Driven by the pandemic tailwinds, there has been an explosion of unparalleled consumer demand for rich and immersive content from content consumers. Content creators are increasingly seeking to cater to this demand with rich visual spectacles.

To get a sense of AWS’s play in the media and entertainment industry, I spoke to AWS’s Samira Bakhtiar, Director, Global Media & Entertainment Sales, AWS on the sidelines of AWS re:Invent 2022 at Las Vegas.

AWS Re-invent

In the vast Media and Entertainment value chain, AWS’s play is spread across content production, OTTs, linear broadcast distribution, gaming, media supply chain, and increasingly on content monetization. 

According to Samira, “With cloud adoption and content production specifically, I think there's some positive derivatives that we're going to see as well in terms of access to new talent pools that may have historically been overlooked because they weren't in a geographic hub that was desirable.”


Delivering Visual Experiences with Cloud

Netflix-original programming content including shows, such as ‘Stranger Things’ and ‘Bridgerton’ amongst others, required rich  visual effects (VFX) to bring the creative vision to life. 

Netflix relies on AWS to help it innovate with speed and consistently deliver best-in-class entertainment. As the scope and complexity of VFX work grows, Netflix is supporting VFX companies to get up and running on the cloud for render workloads, a vital aspect of content production. This virtual studio, set-up by AWS, lets Netflix engage and collaborate with top artistic talent, cutting across technological or geographical barriers.


Enabling Live Streaming and Content Monetization

For the Super Bowl and the Beijing Olympics, NBC’s streaming platform, Peacock was looking provide a cinematic viewing experience with high playback and a picture quality that kept viewers satisfied. Alongside, Peacock wanted to show personalized ads at scale. 

NBCUniversal and AWS began collaborating in May 2021. and in February 2022, Peacock broke every record for customer gains and engagement due to the Super Bowl, the Olympics, and its release of a movie and new drama series. The Beijing Olympics were the most-streamed Olympic Games ever, at 1.5Mn viewers. The Super Bowl was the most-streamed Super Bowl in history, with Peacock and other direct-to-consumer apps supporting 6Mn concurrent users at peak traffic. 


Closer home, Disney Hotstar, India's largest premium streaming platform, has been downloaded by >80Mn users globally. Behind their ability to build and deliver compelling content experiences for their customers is AWS Cloud. When it comes to livestreaming of most-watched sporting events, such as the Indian Premier League, Disney Hotstar leaned on AWS to cater to 25Mn concurrent viewers.

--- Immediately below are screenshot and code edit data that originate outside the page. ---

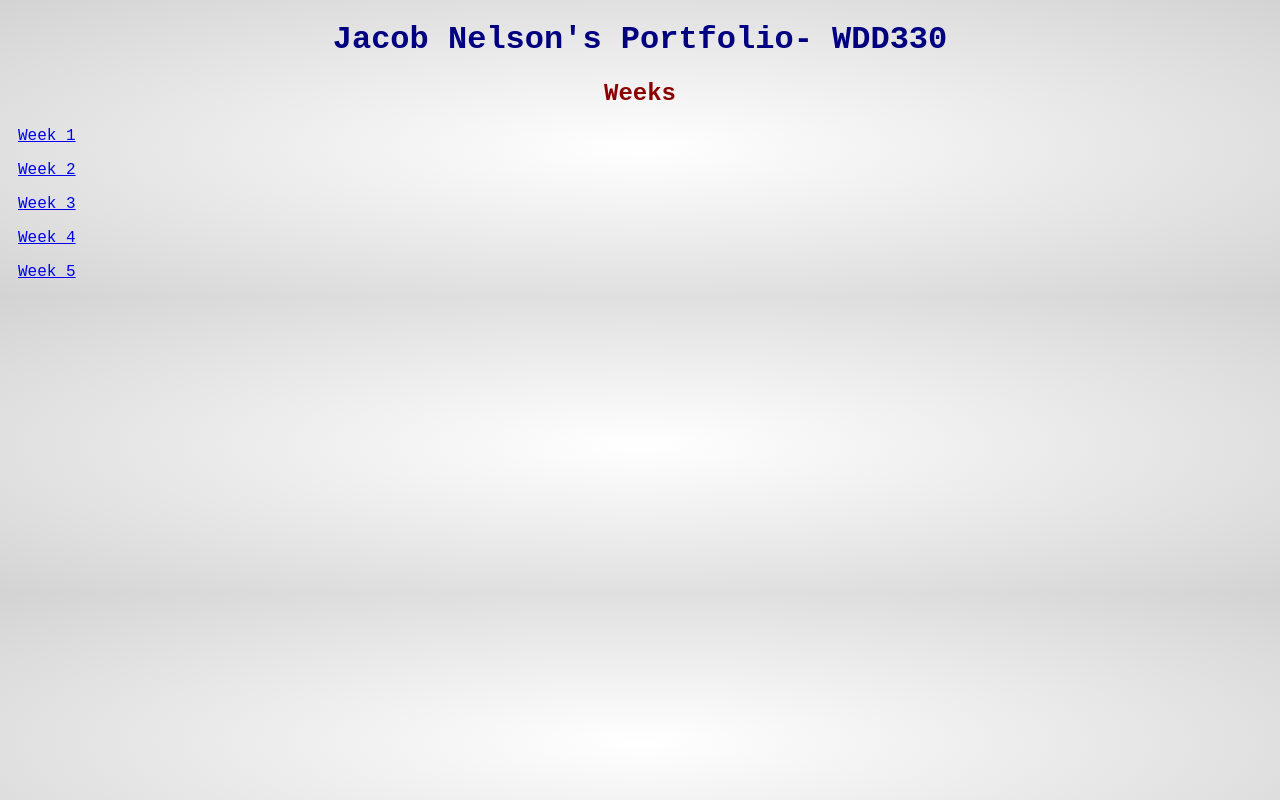
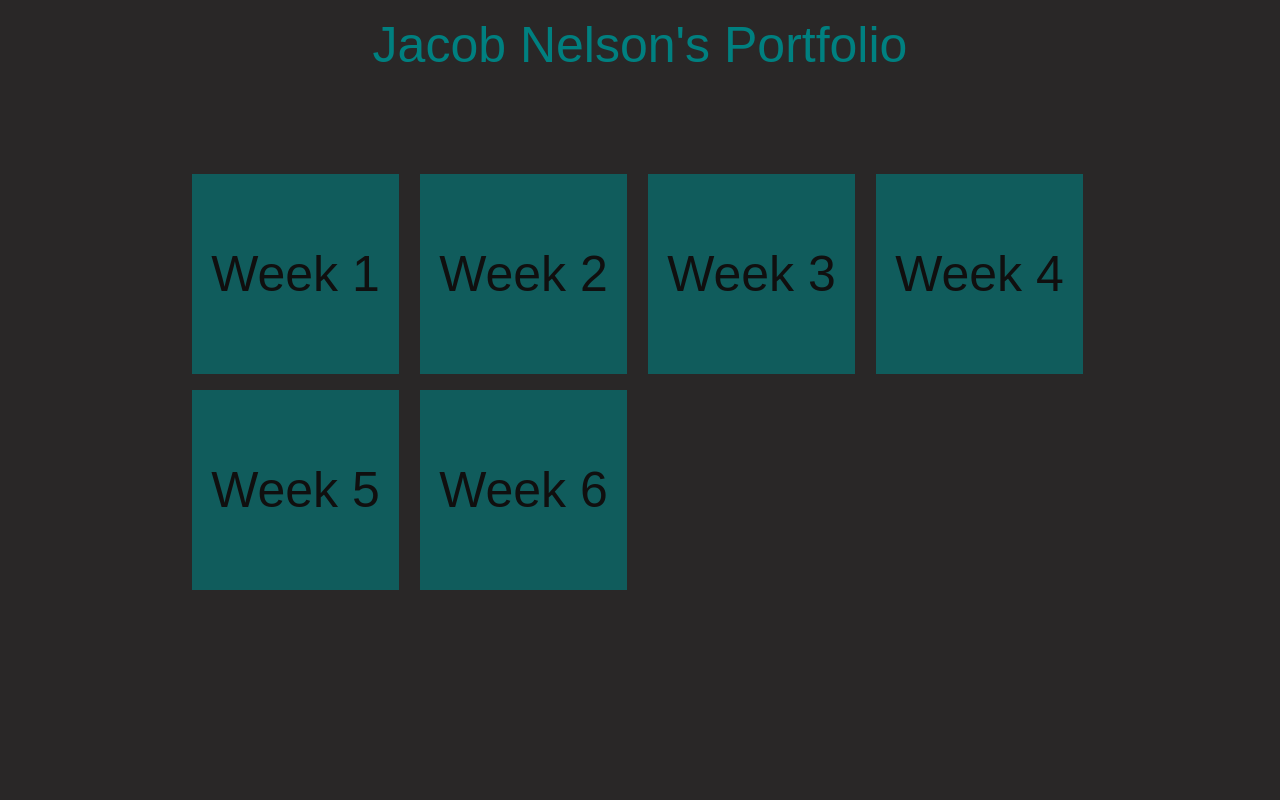
Before and after one commit to Regolith247/WDD330, a plain HTML site: page index.html in a window 1280 px wide. Drawn offline with Linux system fonts and the light colour scheme.

Commit message:
Amended version

```diff
--- a/index.html
+++ b/index.html
@@ -2,31 +2,29 @@
 <html lang="en">
 <head>
     <meta charset="UTF-8">
+    <meta name= "viewport" content="width=device-width, initial-scale=1.0" />
     <title> WDD330 Portfolio</title>
     <link rel="stylesheet" href="portfolio.css">
 </head>
 <body>
-<h1>Jacob Nelson's Portfolio- WDD330 </h1>
+    <script>
 
-<div class= "div1">
-    <h2>Weeks</h2>
 
-    <p>
-        <a href="week1.html">Week 1</a>
-    </p>
-    <p>
-        <a href="week2.html">Week 2</a>
-    </p>
-    <p>
-        <a href="week3.html">Week 3</a>
-    </p>
-    <p>
-        <a href="week4.html">Week 4</a>
-    </p>
-    <p>
-        <a href="week5.html">Week 5</a>
-    </p>
-</div>
+    </script>
+
+    <div class= "h2">
+        Jacob Nelson's Portfolio
+    </div>
+    <div class="grid">
+
+        <div class="week" onclick='location.href = "week1.html" '> Week 1</div>
+        <div class="week"  onclick='location.href = "week2.html" '> Week 2</div>
+        <div class="week"  onclick='location.href = "week3.html" '> Week 3</div>
+        <div class="week"  onclick='location.href = "week4.html" '> Week 4</div>
+        <div class="week"  onclick='location.href = "week5.html" '> Week 5</div>
+        <div class="week"  onclick='location.href = "week6.html" '> Week 6</div>
+
+      </div>
 
 </body>
 </html>
--- a/portfolio.css
+++ b/portfolio.css
@@ -1,66 +1,68 @@
-.img {
-    display: block;
-    margin-left: auto;
-    margin-right: auto;
-    width: 20%;
+body {
+  margin: 0 auto;
+  max-width: 56em;
+  padding: 1em 0;
+  background-color: rgb(41, 39, 39);
 }
-body
-{
-    background-image: radial-gradient(white, lightgray );
-    font-family: 'Courier New', Courier, monospace;
+
+.h2{
+  text-align:  center;
+  font-family: sans-serif;
+  font-size: 50px;
+  color: teal;
+
 }
-  title{
-      color: navy;
-      text-align: center;
-      padding-bottom: 20px;
+
+.grid {
+  /* Grid Fallback */
+  display: flex;
+  flex-wrap: wrap;
+  margin-top: 100px;
+
+  /* Supports Grid */
+  display: grid;
+  grid-template-columns: repeat(auto-fill, minmax(200px, 1fr));
+  grid-auto-rows: minmax(150px, auto);
+  grid-gap: 1em;
 }
-  .div{
-      position: static;
-      background-color: dimgray;
-      border: 1px solid;
-      padding: 10px;
-      box-shadow: 5px 10px 15px black;
-      border-radius: 15px;
+
+.week {
+  /* Demo-Specific Styles */
+  background-color: teal;
+  display: flex;
+  align-items: center;
+  justify-content: center;
+  height: 200px;
+  font-size: 50px;
+  font-family: sans-serif;
+  opacity: 0.6;
+  color:black
+
+
+  /* Flex Fallback */
+  margin-left: 5px;
+  margin-right: 5px;
+  flex: 1 1 200px;
 }
-  .div2{
-      text-align: center;
-      border-color: black;
-      border:1px solid;
-      padding: 10px;
-      border-radius: 10px;
+
+.week:hover{
+    /* Demo-Specific Styles */
+
+    font-size: 55px;
+    background-color: blue;
+    opacity: 1;
+
+    /* Flex Fallback */
+    margin-left: 5px;
+    margin-right: 5px;
+    flex: 1 1 200px;
   }
-  .div3{
-   margin-left: auto;
-   margin-right: auto;
 }
-  h1 {
-    color: navy;
-    text-align: center;
+
+
+/* If Grid is supported, remove the margin we set for the fallback */
+@supports (display: grid) {
+  .module {
+    margin: 0;
   }
-  h2  {
-      color: darkred;
-      text-align: center;
 }
-  p   {
-      color: black;
-      padding-left: 10px;
-  }
-  .footer {
-    position: static;
-    left: 0;
-    bottom: 0;
-    width: 100%;
-    color: black;
-    text-align: center;
-    border-color: black;
-    border-radius: 10px;
-    border: 1px solid;
-  }
-    .header {
-        padding: 60px;
-        text-align: center;
-        background: gray;
-        color: black;
-        font-size: 30px;
-        border-radius: 10px;
-      }
```
Also changed, not shown: week4.html (+6 -5 lines). Lines whose indentation alone changed are shown as unchanged.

 ZEE5 inserts millions of ads in live and VOD content without sacrificing broadcast-level quality-of-service. Using the AWS MediaTailor service, ZEE5 can deliver live and on-demand content with video streams that combine content with ads personalized to viewers. ZEE5 uses AWS Elemental MediaLive to encode and deliver 80+ live channels to viewers.s

In 2020, SonyLiv, the OTT platform of Sony Pictures Networks India, revamped its content and interface. Sony leveraged AWS to maintain the low latency data streaming. For the iconic Kaun Banega Crorepati, SonyLIV’s challenge was to deliver questions asked by the show’s host to 1.6Mn users playing simultaneously on their mobile phones. By using the low-latency data streaming network on AWS, SonyLiv was able to rise-up to the challenge.


When it comes to the media supply chain, AWS provides support across ingest, processing, creation, and distribution to and from the cloud—as well as >80 AWS partners with dedicated tools for media supply chain and archive applications.

Content Creation will rapidly scale in 2023 and beyond

According to Samira, “With Cloud, there is now now going to be a democratization of the ability to create content, and hearing from traditionally underrepresented voices. In 2023 and beyond, content producers will seek to rapidly scale. From a consumer’s point of view, I am excited by the possibilities to have more content of choice.”

The article has been written by Prabhu Ram, Head – Industry Intelligence Group, CyberMedia Research